Google Q1 earnings offer hope ad slump won’t be as bad as some expect
Despite 'significant slowdown' in March, Google still managed to post 13% overall revenue growth.
Google reported Q1 earnings this afternoon, beating analysts’ revenue expectations that were partly moderated by the COVID crisis. The company announced $41.16 billion in revenue compared with $40.3 billion expected.
Significant slowdown in March. Alphabet CFO Ruth Porat said, “Performance was strong during the first two months of the quarter, but then in March we experienced a significant slowdown in ad revenues.” Based on strong performance during the first two months, revenue was up 13% year over year, while earnings per share were down. Here’s the revenue breakdown for key segments:
- Search and other ad revenue: $33.76 billion
- YouTube ad revenue: $4.04 billion
- Cloud-based revenues: $2.78 billion
- Traffic acquisition costs: $7.45 billion
Ad revenue on YouTube was up more than 33% year over year but down 14% sequentially. Advertising still constitutes 82% of Google’s total revenue.
Positive spin. There are different ways to react to Google’s earnings report: a) it could have been much worse or b) this confirms that the industry faces a major ad slump or c) Google, Facebook and Amazon will be ok, others not so much.
Ad forecaster eMarketer characterized the results as “in line with our relatively optimistic scenarios for digital advertising in Q1.” Indeed, some people are putting a very positive spin on the company’s earnings. Wall Street also likes the results and Google’s stock is up in after-hours trading.
In March eMarketer revised its ad forecast to account for anticipated revenue declines, but still expects spending to grow this year by 7%. Others, such as Magna Global, expect 2020 ad spending to shrink. But both eMarketer and Magna Global said they believe ad spending will come back (to varying degrees) in the second half.
Why we care. Marketing budgets were disrupted in March, as reflected in Google’s earnings. But, historically, paid-search has been more “recession-proof” than other forms of digital advertising. We won’t truly know until later in the year.

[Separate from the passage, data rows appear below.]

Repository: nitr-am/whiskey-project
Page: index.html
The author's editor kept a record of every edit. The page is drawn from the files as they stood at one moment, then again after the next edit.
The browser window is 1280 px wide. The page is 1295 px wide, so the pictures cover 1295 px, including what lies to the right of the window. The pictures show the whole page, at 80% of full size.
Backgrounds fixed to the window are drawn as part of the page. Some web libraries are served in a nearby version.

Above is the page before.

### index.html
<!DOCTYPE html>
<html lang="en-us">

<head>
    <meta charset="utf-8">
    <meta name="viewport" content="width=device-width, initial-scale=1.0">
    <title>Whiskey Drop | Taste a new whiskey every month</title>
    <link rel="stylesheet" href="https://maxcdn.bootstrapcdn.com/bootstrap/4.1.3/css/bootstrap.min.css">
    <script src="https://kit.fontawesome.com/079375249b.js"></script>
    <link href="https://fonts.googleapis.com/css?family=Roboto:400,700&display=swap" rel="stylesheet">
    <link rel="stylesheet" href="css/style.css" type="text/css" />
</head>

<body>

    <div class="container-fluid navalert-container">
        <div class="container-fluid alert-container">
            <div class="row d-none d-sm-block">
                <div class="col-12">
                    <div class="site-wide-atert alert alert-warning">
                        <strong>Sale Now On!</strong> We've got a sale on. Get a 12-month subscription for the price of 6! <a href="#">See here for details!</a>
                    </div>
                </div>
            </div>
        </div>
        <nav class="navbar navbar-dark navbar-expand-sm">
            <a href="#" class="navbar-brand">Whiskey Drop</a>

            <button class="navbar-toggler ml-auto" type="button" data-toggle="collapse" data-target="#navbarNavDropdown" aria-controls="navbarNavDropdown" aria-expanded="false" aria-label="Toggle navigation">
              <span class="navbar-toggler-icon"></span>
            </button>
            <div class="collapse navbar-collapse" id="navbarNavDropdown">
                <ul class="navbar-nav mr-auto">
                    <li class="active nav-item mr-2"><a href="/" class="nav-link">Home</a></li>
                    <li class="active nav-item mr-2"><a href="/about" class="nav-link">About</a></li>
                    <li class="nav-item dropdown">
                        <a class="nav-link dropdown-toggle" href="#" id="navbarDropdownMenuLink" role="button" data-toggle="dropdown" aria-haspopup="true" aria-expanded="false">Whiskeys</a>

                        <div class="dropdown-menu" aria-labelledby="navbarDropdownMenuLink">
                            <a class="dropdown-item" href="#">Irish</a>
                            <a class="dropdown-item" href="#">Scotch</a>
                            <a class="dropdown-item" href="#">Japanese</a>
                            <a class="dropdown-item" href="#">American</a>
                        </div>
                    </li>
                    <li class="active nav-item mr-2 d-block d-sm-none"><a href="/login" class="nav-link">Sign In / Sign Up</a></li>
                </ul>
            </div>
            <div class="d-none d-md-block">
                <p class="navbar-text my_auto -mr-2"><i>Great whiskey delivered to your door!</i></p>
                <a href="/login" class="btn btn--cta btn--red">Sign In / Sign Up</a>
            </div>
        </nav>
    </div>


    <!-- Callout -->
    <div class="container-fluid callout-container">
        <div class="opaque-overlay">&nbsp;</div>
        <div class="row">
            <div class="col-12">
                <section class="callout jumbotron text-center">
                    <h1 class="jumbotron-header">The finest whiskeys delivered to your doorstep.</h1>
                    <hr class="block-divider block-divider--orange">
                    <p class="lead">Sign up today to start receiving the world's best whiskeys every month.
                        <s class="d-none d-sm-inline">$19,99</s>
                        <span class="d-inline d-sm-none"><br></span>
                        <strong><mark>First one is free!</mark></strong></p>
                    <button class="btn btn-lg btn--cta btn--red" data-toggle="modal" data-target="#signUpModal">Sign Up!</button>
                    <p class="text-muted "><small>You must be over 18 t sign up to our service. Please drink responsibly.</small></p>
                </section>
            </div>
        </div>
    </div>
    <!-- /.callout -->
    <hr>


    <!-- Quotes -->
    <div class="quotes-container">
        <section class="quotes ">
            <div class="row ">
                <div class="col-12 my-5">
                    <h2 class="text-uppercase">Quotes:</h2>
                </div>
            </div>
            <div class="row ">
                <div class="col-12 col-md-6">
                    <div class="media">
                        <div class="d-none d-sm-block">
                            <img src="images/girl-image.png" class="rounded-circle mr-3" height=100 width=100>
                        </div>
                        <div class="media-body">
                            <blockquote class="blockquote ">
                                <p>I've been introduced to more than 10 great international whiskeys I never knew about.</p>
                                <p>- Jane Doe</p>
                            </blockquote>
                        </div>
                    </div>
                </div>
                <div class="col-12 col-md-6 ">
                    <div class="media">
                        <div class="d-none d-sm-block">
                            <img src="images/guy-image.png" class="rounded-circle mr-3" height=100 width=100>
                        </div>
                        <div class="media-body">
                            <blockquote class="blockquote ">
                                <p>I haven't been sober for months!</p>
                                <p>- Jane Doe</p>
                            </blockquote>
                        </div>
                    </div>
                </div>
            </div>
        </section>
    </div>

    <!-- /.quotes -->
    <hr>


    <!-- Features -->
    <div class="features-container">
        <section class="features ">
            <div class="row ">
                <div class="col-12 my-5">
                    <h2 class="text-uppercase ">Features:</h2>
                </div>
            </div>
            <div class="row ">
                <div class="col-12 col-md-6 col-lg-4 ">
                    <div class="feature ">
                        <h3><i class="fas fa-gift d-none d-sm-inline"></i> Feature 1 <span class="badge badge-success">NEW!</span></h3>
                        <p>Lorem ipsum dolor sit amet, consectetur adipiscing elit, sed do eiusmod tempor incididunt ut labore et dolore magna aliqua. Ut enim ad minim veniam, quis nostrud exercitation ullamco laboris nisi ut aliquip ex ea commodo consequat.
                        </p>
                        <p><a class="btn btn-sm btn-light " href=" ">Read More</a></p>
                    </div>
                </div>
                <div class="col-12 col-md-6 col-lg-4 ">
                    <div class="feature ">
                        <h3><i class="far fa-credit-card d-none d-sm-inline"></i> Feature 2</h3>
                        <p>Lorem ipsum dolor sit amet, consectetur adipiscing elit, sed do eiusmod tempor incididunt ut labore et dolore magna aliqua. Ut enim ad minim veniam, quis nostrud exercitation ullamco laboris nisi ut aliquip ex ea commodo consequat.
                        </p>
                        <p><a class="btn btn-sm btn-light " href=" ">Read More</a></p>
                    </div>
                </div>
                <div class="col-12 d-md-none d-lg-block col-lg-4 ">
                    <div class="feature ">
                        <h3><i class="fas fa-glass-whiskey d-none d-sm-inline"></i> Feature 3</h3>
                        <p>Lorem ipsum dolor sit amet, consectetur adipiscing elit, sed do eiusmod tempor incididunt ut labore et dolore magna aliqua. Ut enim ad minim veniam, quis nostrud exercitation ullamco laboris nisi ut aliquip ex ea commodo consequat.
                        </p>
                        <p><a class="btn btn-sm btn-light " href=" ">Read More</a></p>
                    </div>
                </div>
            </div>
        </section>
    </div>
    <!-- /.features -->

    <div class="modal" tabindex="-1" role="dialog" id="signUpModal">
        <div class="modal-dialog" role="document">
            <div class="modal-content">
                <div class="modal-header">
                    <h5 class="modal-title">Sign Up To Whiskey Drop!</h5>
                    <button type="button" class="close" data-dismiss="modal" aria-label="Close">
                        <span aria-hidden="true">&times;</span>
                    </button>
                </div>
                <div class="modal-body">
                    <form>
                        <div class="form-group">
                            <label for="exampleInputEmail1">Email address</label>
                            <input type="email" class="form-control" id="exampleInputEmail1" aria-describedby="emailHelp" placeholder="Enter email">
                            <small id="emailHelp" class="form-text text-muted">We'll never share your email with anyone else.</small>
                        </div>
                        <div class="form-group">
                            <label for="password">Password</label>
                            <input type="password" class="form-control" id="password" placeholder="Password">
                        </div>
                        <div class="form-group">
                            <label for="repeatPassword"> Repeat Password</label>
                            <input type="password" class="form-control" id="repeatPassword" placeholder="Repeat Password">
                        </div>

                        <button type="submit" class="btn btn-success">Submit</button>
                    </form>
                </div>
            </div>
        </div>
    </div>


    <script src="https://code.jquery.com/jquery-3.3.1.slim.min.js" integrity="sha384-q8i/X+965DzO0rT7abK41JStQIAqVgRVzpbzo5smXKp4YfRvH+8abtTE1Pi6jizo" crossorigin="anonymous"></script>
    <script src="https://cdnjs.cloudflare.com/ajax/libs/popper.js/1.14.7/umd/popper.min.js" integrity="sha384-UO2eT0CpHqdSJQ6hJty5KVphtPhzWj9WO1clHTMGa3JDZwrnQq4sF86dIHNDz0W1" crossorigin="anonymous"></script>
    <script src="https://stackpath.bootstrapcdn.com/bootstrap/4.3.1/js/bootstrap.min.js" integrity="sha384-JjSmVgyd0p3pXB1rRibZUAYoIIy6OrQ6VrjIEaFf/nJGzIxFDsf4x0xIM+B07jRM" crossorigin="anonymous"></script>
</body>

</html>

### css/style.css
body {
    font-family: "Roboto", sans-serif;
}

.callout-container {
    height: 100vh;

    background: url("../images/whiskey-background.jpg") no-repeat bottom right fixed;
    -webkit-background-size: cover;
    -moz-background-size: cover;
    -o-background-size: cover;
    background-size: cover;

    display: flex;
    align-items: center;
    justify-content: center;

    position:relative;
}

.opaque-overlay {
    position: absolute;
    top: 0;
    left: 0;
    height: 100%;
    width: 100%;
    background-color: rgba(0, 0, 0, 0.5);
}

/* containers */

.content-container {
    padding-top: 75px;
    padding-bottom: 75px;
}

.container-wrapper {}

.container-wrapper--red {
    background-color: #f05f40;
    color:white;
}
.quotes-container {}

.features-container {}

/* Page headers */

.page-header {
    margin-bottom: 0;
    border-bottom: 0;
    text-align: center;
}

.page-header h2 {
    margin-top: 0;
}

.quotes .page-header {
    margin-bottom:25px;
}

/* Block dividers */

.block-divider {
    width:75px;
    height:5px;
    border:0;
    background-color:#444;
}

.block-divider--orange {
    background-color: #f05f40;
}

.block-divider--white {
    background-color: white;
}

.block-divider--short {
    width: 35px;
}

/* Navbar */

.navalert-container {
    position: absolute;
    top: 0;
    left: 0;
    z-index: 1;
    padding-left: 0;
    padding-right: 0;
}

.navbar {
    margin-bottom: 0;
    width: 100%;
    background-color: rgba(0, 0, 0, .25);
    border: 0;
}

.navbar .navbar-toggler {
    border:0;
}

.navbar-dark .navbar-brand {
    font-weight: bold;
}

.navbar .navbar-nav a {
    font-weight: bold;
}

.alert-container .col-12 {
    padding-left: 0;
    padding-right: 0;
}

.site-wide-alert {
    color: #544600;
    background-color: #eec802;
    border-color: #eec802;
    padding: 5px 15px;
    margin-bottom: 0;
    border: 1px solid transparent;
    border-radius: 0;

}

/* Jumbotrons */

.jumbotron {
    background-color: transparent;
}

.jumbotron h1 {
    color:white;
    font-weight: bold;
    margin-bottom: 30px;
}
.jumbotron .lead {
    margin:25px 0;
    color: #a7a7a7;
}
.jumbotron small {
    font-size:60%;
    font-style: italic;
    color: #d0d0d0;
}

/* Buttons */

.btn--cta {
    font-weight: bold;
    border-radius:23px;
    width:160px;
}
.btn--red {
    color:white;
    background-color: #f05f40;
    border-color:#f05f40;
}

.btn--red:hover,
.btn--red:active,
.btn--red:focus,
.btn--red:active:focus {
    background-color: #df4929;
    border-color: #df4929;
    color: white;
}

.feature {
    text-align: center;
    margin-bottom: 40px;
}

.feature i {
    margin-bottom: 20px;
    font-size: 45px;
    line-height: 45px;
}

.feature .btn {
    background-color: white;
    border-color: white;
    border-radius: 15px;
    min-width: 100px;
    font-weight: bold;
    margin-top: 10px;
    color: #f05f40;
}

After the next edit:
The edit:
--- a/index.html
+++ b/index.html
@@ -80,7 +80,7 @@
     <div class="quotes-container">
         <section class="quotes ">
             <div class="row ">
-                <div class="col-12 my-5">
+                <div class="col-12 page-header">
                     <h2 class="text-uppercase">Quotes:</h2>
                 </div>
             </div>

The key to recovery is consumer spending and confidence in the economy. If consumers begin to spend again that will trigger more investments by advertisers. For now, Google’s Q1 results are something of an ink blot that can support both bullish and bearish views of the rest of the year.